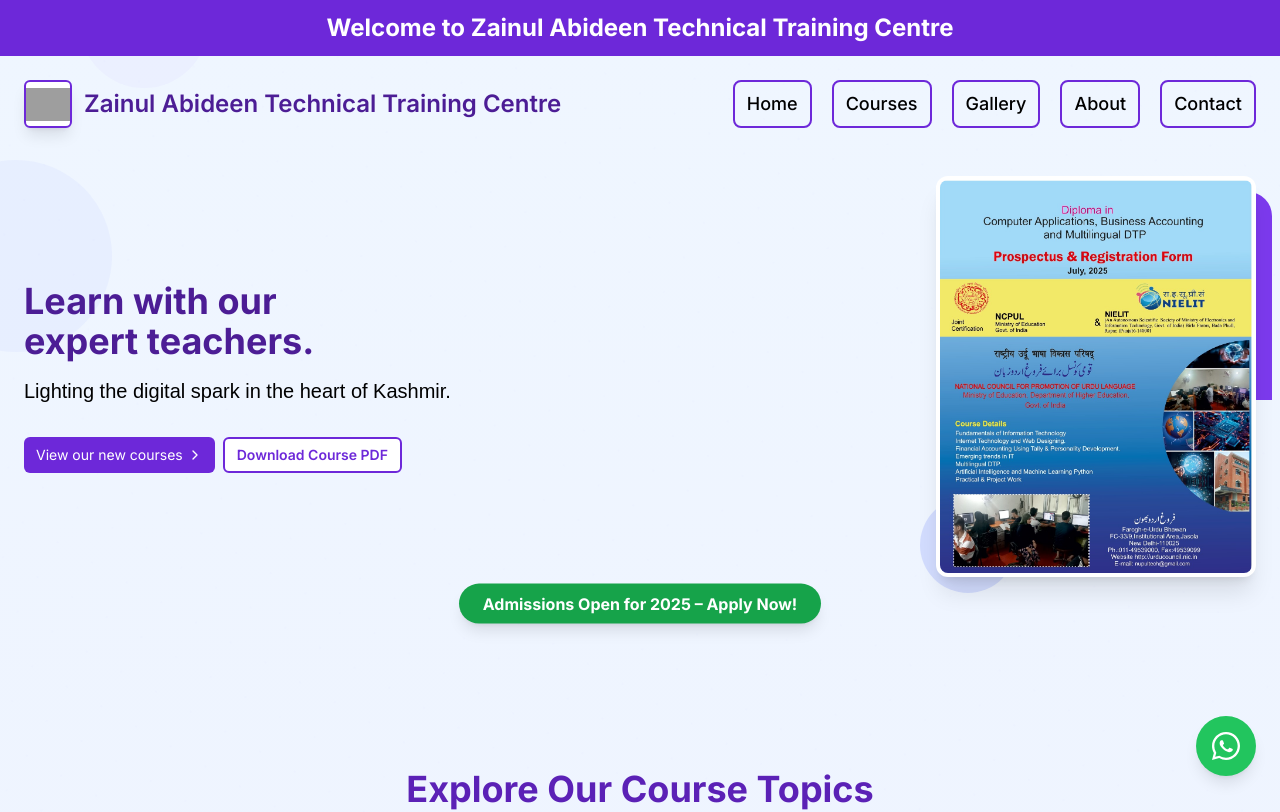
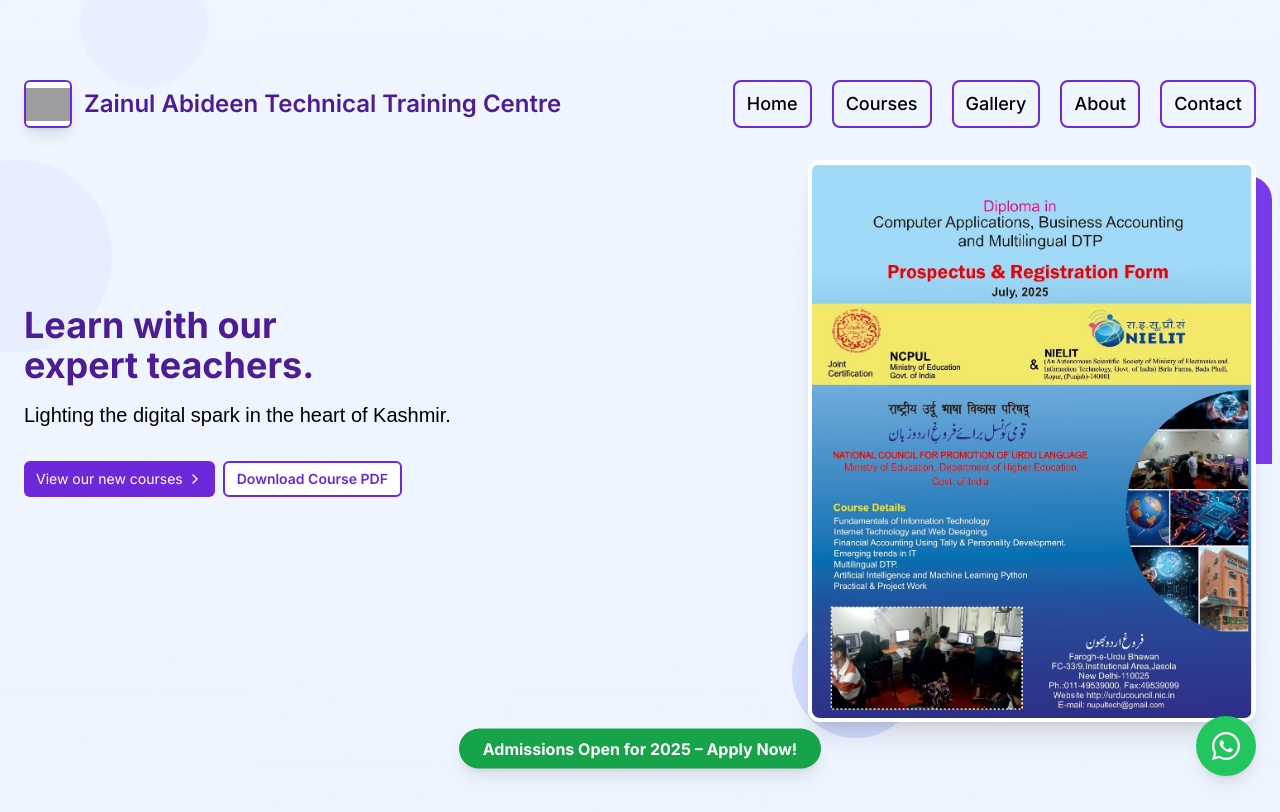
Before and after one commit to Salman-Allai/zainul-abideen, a React (Vite) app: page / in a window 1280 px wide. Shown: the top 812 px of the page. Built offline with nearby package versions, Linux system fonts and the light colour scheme; grey boxes are pictures that could not be loaded.

Commit message:
Increase hero image size and shift it further downward

```diff
--- a/src/components/Hero.tsx
+++ b/src/components/Hero.tsx
@@ -6,14 +6,7 @@
 
   return (
     <>
-      {/* Welcome Text */}
-      <div className="w-full bg-purple-700 py-3 flex justify-center items-center mb-10">
-        <h2 className="text-white text-base xs:text-lg sm:text-xl md:text-2xl font-bold text-center">
-          Welcome to Zainul Abideen Technical Training Centre
-        </h2>
-      </div>
-
-      <section className="pt-8 sm:pt-8 md:pt-12 pb-8 md:pb-16 lg:pt-20 lg:pb-24 px-2 sm:px-4 md:px-6">
+      <section className="pt-24 sm:pt-28 md:pt-32 pb-8 md:pb-16 lg:pt-20 lg:pb-24 px-2 sm:px-4 md:px-6">
         <div className="container mx-auto">
           <div className="flex flex-col lg:flex-row items-center">
             {/* Hero Text */}
@@ -55,17 +48,17 @@
             </div>
 
             {/* Hero Image */}
-            <div className="w-full lg:w-1/2 flex justify-center lg:justify-end relative">
+            <div className="w-full lg:w-1/2 flex justify-center lg:justify-end relative mt-16 sm:mt-20">
               <div className="relative">
-                <div className="absolute top-4 -right-4 w-40 h-40 sm:w-52 sm:h-52 bg-purple-600 rounded-tr-3xl rounded-bl-3xl z-0"></div>
+                <div className="absolute top-4 -right-4 w-56 h-56 sm:w-72 sm:h-72 bg-purple-600 rounded-tr-3xl rounded-bl-3xl z-0"></div>
                 <img
                   src="/assets/admission.jpg"
                   alt="Student with laptop"
-                  className="w-40 xs:w-52 sm:w-64 md:w-72 lg:w-80 h-auto object-cover rounded-xl shadow-xl z-10 relative border-4 border-white cursor-pointer"
+                  className="w-56 xs:w-72 sm:w-80 md:w-96 lg:w-[28rem] h-auto object-cover rounded-xl shadow-xl z-10 relative border-4 border-white cursor-pointer"
                   style={{ background: '#fff' }}
                   onClick={() => setShowImageModal(true)}
                 />
-                <div className="absolute -bottom-4 -left-4 w-16 h-16 sm:w-24 sm:h-24 bg-indigo-200 rounded-full opacity-70 z-0"></div>
+                <div className="absolute -bottom-4 -left-4 w-24 h-24 sm:w-32 sm:h-32 bg-indigo-200 rounded-full opacity-70 z-0"></div>
               </div>
             </div>
           </div>
```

+ + + + +

● **What the task requires**:
Output each record above word for word, leaving out images.

● **The answer**:
Before and after one commit to Salman-Allai/zainul-abideen, a React (Vite) app: page / in a window 1280 px wide. Shown: the top 812 px of the page. Built offline with nearby package versions, Linux system fonts and the light colour scheme; grey boxes are pictures that could not be loaded.

Commit message:
Increase hero image size and shift it further downward

```diff
--- a/src/components/Hero.tsx
+++ b/src/components/Hero.tsx
@@ -6,14 +6,7 @@
 
   return (
     <>
-      {/* Welcome Text */}
-      <div className="w-full bg-purple-700 py-3 flex justify-center items-center mb-10">
-        <h2 className="text-white text-base xs:text-lg sm:text-xl md:text-2xl font-bold text-center">
-          Welcome to Zainul Abideen Technical Training Centre
-        </h2>
-      </div>
-
-      <section className="pt-8 sm:pt-8 md:pt-12 pb-8 md:pb-16 lg:pt-20 lg:pb-24 px-2 sm:px-4 md:px-6">
+      <section className="pt-24 sm:pt-28 md:pt-32 pb-8 md:pb-16 lg:pt-20 lg:pb-24 px-2 sm:px-4 md:px-6">
         <div className="container mx-auto">
           <div className="flex flex-col lg:flex-row items-center">
             {/* Hero Text */}
@@ -55,17 +48,17 @@
             </div>
 
             {/* Hero Image */}
-            <div className="w-full lg:w-1/2 flex justify-center lg:justify-end relative">
+            <div className="w-full lg:w-1/2 flex justify-center lg:justify-end relative mt-16 sm:mt-20">
               <div className="relative">
-                <div className="absolute top-4 -right-4 w-40 h-40 sm:w-52 sm:h-52 bg-purple-600 rounded-tr-3xl rounded-bl-3xl z-0"></div>
+                <div className="absolute top-4 -right-4 w-56 h-56 sm:w-72 sm:h-72 bg-purple-600 rounded-tr-3xl rounded-bl-3xl z-0"></div>
                 <img
                   src="/assets/admission.jpg"
                   alt="Student with laptop"
-                  className="w-40 xs:w-52 sm:w-64 md:w-72 lg:w-80 h-auto object-cover rounded-xl shadow-xl z-10 relative border-4 border-white cursor-pointer"
+                  className="w-56 xs:w-72 sm:w-80 md:w-96 lg:w-[28rem] h-auto object-cover rounded-xl shadow-xl z-10 relative border-4 border-white cursor-pointer"
                   style={{ background: '#fff' }}
                   onClick={() => setShowImageModal(true)}
                 />
-                <div className="absolute -bottom-4 -left-4 w-16 h-16 sm:w-24 sm:h-24 bg-indigo-200 rounded-full opacity-70 z-0"></div>
+                <div className="absolute -bottom-4 -left-4 w-24 h-24 sm:w-32 sm:h-32 bg-indigo-200 rounded-full opacity-70 z-0"></div>
               </div>
             </div>
           </div>
```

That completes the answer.